● WHAT YOU WILL DO: Select all lines in the records that include "papier".

[Data items]
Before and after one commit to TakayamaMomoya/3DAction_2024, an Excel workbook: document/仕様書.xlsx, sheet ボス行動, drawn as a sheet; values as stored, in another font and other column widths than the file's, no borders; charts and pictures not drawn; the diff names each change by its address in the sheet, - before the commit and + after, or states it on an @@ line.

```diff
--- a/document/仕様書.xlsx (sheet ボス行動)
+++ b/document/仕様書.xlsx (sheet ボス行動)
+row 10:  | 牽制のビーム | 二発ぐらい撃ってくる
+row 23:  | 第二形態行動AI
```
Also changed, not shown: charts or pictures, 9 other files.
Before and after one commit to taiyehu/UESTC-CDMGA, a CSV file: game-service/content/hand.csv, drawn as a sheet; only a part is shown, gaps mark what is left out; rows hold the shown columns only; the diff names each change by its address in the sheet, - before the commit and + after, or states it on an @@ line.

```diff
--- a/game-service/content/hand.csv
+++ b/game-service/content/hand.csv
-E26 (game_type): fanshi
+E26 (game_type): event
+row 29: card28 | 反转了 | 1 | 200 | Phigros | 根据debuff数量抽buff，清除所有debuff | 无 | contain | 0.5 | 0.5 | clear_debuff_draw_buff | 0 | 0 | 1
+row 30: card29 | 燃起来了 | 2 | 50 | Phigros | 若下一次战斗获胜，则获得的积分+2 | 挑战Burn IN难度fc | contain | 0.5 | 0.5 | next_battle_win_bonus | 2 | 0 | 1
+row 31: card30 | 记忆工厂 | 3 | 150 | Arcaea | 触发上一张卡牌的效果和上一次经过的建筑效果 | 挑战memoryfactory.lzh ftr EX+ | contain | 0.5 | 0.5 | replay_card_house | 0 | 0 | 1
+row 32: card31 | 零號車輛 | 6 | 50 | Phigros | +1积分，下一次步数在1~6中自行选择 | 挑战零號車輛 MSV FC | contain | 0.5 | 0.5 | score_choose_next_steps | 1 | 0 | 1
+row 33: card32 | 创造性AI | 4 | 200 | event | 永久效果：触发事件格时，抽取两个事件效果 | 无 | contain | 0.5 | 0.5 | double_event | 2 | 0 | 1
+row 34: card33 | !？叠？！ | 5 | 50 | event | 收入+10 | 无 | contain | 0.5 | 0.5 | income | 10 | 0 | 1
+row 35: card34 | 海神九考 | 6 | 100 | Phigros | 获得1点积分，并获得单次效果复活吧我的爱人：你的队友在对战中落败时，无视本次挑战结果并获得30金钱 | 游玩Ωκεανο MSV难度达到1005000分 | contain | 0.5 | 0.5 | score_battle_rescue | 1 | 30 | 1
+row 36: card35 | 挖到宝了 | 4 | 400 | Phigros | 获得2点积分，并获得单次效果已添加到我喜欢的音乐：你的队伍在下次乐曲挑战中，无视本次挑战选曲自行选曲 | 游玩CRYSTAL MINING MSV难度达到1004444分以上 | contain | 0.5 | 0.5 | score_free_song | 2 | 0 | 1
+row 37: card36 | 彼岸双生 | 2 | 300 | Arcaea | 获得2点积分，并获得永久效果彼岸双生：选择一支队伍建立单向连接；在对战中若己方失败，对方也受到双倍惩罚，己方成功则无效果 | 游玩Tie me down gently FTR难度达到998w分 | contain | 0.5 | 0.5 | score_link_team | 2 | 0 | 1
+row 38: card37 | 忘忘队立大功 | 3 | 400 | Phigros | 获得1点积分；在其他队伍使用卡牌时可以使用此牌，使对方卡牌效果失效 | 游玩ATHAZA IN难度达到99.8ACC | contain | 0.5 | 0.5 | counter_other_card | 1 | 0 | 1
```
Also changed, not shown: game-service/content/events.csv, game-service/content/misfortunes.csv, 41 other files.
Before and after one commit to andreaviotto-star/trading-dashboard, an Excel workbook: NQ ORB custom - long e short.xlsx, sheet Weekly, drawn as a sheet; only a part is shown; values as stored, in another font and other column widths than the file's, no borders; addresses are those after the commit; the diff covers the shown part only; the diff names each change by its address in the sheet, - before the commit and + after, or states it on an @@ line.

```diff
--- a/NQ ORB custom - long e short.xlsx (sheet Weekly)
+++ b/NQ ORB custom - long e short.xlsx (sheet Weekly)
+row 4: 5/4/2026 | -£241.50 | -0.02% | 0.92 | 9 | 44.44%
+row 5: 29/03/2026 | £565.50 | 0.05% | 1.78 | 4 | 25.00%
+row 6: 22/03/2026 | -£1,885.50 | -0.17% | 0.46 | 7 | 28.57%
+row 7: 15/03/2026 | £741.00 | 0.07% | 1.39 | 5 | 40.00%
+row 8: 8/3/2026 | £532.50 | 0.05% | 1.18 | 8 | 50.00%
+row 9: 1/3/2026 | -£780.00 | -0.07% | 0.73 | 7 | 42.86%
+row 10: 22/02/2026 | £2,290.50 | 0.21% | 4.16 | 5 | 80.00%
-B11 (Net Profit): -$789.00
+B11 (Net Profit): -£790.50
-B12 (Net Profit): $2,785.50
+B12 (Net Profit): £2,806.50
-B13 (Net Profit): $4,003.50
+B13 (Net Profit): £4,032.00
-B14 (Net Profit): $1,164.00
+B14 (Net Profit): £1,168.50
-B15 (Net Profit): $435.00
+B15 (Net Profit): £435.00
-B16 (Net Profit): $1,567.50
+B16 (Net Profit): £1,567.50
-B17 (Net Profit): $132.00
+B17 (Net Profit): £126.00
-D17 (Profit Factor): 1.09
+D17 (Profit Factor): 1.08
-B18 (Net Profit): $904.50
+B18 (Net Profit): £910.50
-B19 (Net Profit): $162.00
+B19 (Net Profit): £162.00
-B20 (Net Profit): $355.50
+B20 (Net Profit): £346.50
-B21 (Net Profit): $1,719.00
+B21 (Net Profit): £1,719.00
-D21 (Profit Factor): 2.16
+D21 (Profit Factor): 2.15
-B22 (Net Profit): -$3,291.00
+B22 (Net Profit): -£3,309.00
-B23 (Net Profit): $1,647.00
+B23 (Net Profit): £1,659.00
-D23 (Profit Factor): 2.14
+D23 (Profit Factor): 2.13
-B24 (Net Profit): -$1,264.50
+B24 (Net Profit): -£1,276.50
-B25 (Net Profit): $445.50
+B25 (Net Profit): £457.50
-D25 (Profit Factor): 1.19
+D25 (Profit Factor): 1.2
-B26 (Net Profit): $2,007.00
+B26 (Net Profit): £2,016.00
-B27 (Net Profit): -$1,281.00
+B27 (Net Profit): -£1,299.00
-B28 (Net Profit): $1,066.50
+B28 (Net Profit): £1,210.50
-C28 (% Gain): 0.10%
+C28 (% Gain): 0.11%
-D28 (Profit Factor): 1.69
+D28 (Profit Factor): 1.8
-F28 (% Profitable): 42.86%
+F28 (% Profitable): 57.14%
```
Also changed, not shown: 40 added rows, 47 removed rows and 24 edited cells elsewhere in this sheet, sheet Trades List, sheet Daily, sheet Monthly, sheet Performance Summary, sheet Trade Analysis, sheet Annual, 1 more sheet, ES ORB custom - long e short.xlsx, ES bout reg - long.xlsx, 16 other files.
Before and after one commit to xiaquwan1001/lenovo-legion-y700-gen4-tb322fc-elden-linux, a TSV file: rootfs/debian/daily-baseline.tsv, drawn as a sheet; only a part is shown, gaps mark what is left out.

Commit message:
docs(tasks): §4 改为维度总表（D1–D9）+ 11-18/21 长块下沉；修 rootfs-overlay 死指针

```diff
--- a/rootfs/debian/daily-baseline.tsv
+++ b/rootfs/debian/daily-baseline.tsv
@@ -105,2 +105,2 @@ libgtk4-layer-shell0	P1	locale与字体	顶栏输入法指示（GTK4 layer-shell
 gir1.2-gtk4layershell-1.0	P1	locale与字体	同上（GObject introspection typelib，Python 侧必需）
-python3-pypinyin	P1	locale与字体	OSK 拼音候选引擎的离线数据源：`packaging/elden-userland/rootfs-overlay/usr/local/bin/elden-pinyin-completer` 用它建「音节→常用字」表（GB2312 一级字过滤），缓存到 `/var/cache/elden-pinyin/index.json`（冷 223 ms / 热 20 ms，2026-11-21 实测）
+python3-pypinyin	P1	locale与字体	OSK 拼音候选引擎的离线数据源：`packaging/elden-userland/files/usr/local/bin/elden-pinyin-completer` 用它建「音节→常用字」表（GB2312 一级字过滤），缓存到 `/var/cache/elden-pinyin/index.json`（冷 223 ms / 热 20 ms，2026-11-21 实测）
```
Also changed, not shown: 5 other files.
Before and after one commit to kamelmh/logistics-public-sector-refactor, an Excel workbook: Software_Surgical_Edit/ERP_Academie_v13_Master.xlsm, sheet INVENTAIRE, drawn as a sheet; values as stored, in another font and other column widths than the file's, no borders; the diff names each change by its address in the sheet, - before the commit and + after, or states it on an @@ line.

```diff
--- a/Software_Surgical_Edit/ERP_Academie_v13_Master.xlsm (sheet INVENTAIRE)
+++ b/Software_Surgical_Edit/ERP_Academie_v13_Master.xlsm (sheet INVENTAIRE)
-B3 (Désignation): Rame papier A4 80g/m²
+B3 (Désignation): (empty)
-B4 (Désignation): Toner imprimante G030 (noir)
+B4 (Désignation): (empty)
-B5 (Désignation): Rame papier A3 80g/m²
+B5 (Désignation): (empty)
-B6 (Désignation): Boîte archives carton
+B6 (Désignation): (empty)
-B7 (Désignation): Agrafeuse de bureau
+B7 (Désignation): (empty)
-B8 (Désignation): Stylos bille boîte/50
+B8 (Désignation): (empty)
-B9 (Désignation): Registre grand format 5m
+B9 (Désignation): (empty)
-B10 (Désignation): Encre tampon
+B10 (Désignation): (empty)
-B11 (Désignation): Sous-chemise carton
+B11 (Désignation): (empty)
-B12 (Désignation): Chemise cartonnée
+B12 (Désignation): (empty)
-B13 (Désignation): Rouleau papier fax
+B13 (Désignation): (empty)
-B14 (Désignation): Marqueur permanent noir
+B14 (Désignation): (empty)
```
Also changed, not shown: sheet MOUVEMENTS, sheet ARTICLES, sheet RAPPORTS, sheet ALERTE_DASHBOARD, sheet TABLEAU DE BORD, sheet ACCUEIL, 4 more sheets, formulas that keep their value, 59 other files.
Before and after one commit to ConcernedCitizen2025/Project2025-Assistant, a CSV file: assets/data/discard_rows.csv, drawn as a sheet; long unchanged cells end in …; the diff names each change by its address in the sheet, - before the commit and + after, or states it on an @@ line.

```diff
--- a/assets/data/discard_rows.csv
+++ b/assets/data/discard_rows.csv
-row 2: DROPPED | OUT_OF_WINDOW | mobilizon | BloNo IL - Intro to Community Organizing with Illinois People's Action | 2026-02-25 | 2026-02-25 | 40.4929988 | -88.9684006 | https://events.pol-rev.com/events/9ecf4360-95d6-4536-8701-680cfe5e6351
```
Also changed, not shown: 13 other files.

● WRITTEN SOLUTION:
-B3 (Désignation): Rame papier A4 80g/m²
-B5 (Désignation): Rame papier A3 80g/m²
-B13 (Désignation): Rouleau papier fax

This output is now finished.